Socrates Was Wrong

Knowledge is power.

How many times have we heard this one? It is one of the battle cries of our society. It’s an idea so obvious, so undeniable that few ever give it a second thought. We don’t just seek knowledge; we worship it. Even Socrates, a wise man if there ever was one, said, “There is only one good, knowledge, and one evil, ignorance.”

If only it were that simple. The truth is, Socrates was wrong. Here’s why:

First, the pursuit of knowledge often becomes an end in itself. Too many people are living their lives as if they’re just “one secret” away from being able to take action. One secret, one book, one seminar, one whatever away from having the “knowledge” it’s going to take for them to succeed. Then, and only then, will they attempt to do the things they wish to do with their lives. Of course, they never quite achieve the state of knowledge they’re seeking. Why? Because it doesn’t exist.

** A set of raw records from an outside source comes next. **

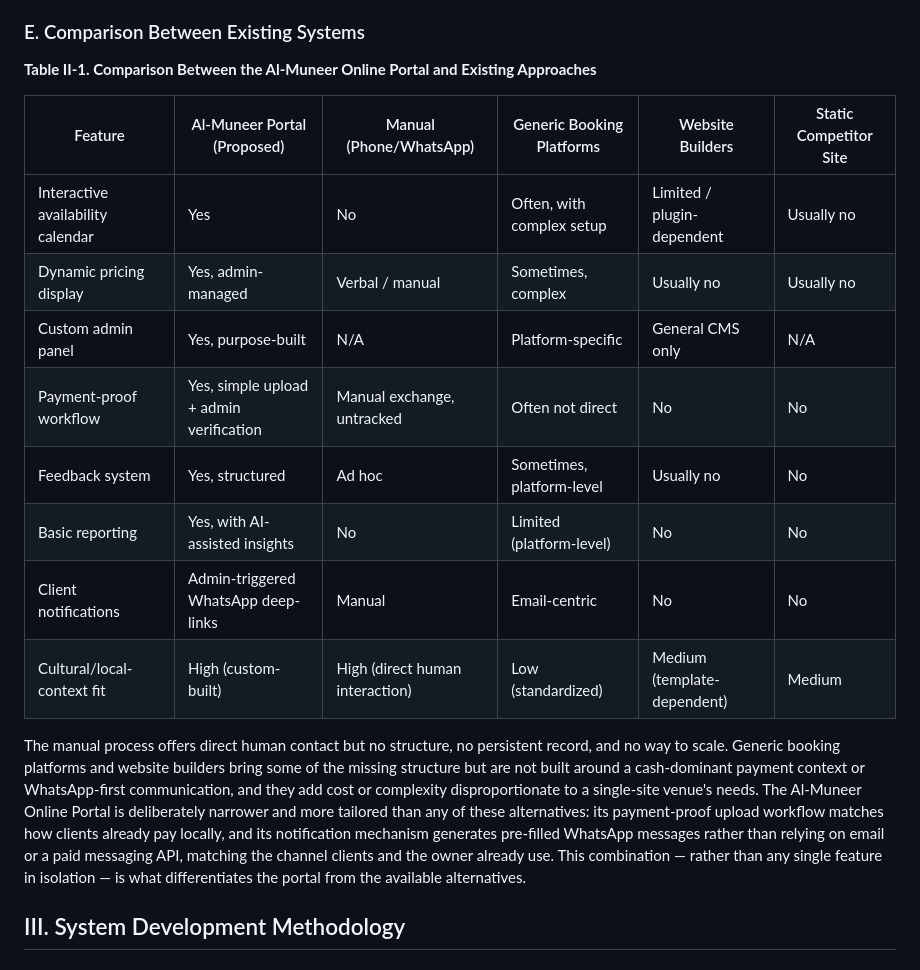
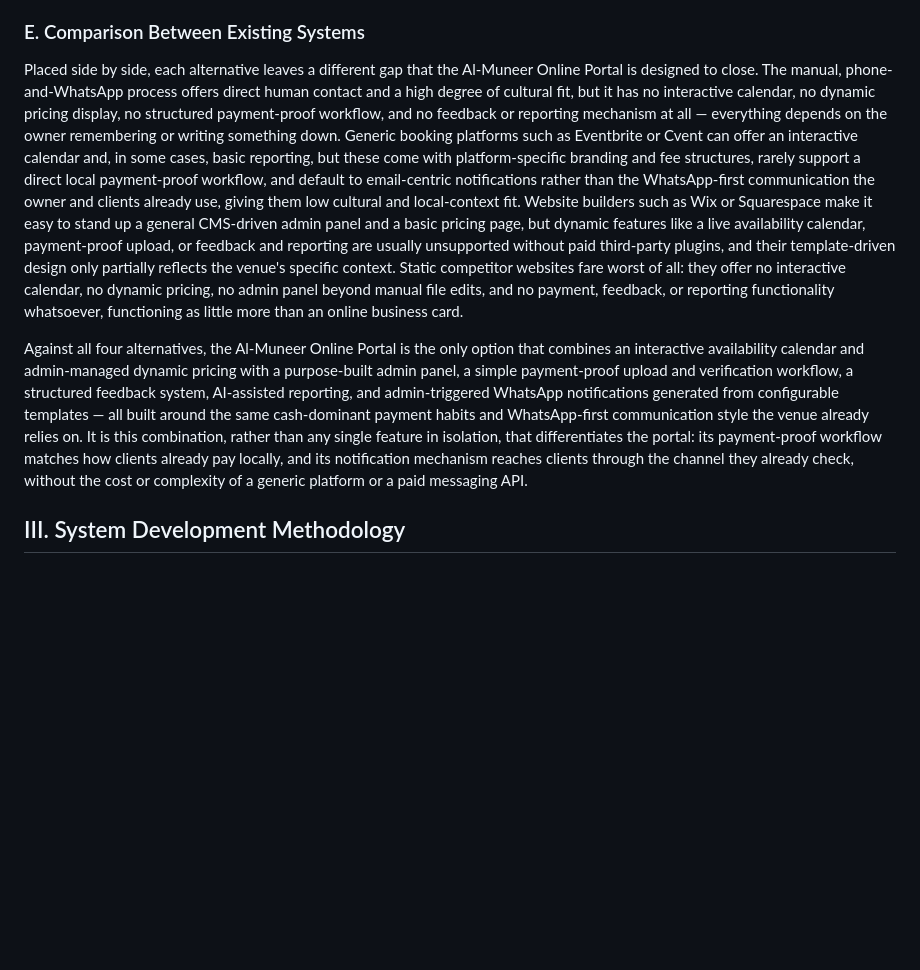
Before and after one commit to 7azmi/Al-Muneer-Portal, a Markdown page: Academic version/Al-Muneer_Short_Paper.md, the part around one of its changes. GitHub-like rendering; blank space fills up the shorter version.

```diff
--- a/Academic version/Al-Muneer_Short_Paper.md
+++ b/Academic version/Al-Muneer_Short_Paper.md
@@ -58,20 +58,9 @@ Many local venue businesses instead rely on static, brochure-style websites that
 
 ### E. Comparison Between Existing Systems
 
-**Table II-1. Comparison Between the Al-Muneer Online Portal and Existing Approaches**
+Placed side by side, each alternative leaves a different gap that the Al-Muneer Online Portal is designed to close. The manual, phone-and-WhatsApp process offers direct human contact and a high degree of cultural fit, but it has no interactive calendar, no dynamic pricing display, no structured payment-proof workflow, and no feedback or reporting mechanism at all — everything depends on the owner remembering or writing something down. Generic booking platforms such as Eventbrite or Cvent can offer an interactive calendar and, in some cases, basic reporting, but these come with platform-specific branding and fee structures, rarely support a direct local payment-proof workflow, and default to email-centric notifications rather than the WhatsApp-first communication the owner and clients already use, giving them low cultural and local-context fit. Website builders such as Wix or Squarespace make it easy to stand up a general CMS-driven admin panel and a basic pricing page, but dynamic features like a live availability calendar, payment-proof upload, or feedback and reporting are usually unsupported without paid third-party plugins, and their template-driven design only partially reflects the venue's specific context. Static competitor websites fare worst of all: they offer no interactive calendar, no dynamic pricing, no admin panel beyond manual file edits, and no payment, feedback, or reporting functionality whatsoever, functioning as little more than an online business card.
 
-| Feature | Al-Muneer Portal (Proposed) | Manual (Phone/WhatsApp) | Generic Booking Platforms | Website Builders | Static Competitor Site |
-|---|---|---|---|---|---|
-| Interactive availability calendar | Yes | No | Often, with complex setup | Limited / plugin-dependent | Usually no |
-| Dynamic pricing display | Yes, admin-managed | Verbal / manual | Sometimes, complex | Usually no | Usually no |
-| Custom admin panel | Yes, purpose-built | N/A | Platform-specific | General CMS only | N/A |
-| Payment-proof workflow | Yes, simple upload + admin verification | Manual exchange, untracked | Often not direct | No | No |
-| Feedback system | Yes, structured | Ad hoc | Sometimes, platform-level | Usually no | No |
-| Basic reporting | Yes, with AI-assisted insights | No | Limited (platform-level) | No | No |
-| Client notifications | Admin-triggered WhatsApp deep-links | Manual | Email-centric | No | No |
-| Cultural/local-context fit | High (custom-built) | High (direct human interaction) | Low (standardized) | Medium (template-dependent) | Medium |
-
-The manual process offers direct human contact but no structure, no persistent record, and no way to scale. Generic booking platforms and website builders bring some of the missing structure but are not built around a cash-dominant payment context or WhatsApp-first communication, and they add cost or complexity disproportionate to a single-site venue's needs. The Al-Muneer Online Portal is deliberately narrower and more tailored than any of these alternatives: its payment-proof upload workflow matches how clients already pay locally, and its notification mechanism generates pre-filled WhatsApp messages rather than relying on email or a paid messaging API, matching the channel clients and the owner already use. This combination — rather than any single feature in isolation — is what differentiates the portal from the available alternatives.
+Against all four alternatives, the Al-Muneer Online Portal is the only option that combines an interactive availability calendar and admin-managed dynamic pricing with a purpose-built admin panel, a simple payment-proof upload and verification workflow, a structured feedback system, AI-assisted reporting, and admin-triggered WhatsApp notifications generated from configurable templates — all built around the same cash-dominant payment habits and WhatsApp-first communication style the venue already relies on. It is this combination, rather than any single feature in isolation, that differentiates the portal: its payment-proof workflow matches how clients already pay locally, and its notification mechanism reaches clients through the channel they already check, without the cost or complexity of a generic platform or a paid messaging API.
 
 ## III. System Development Methodology
 
```
Also changed, not shown: other parts of Academic version/Al-Muneer_Short_Paper.md (+1 -1 lines).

…this absurd notion that ignorance is “evil” and therefore must be – or even can be – eliminated serves no one but the peddlers of magic wisdom.

In his book, If You Meet the Buddha on the Road, Kill Him, Sheldon Kopp points out that, “All important decisions must be made on the basis of insufficient data.”

Notice he said all important decisions, not some, many or even most. All of them. And if we take this reasoning a step further we can easily infer that all endeavors we may take must be made in the same way – on the basis of insufficient data. In other words, no matter how much we study, prepare or practice, some degree of ignorance is unavoidable and accepting this is what separates those who overcome their ignorance from those who are eaten up by it.

Sure, knowledge can be advantageous, but this absurd notion that ignorance is “evil” and therefore must be – or even can be – eliminated serves no one but the peddlers of magic wisdom.

Second, knowledge can actually destroy your power. Yes, destroy it. Here’s how: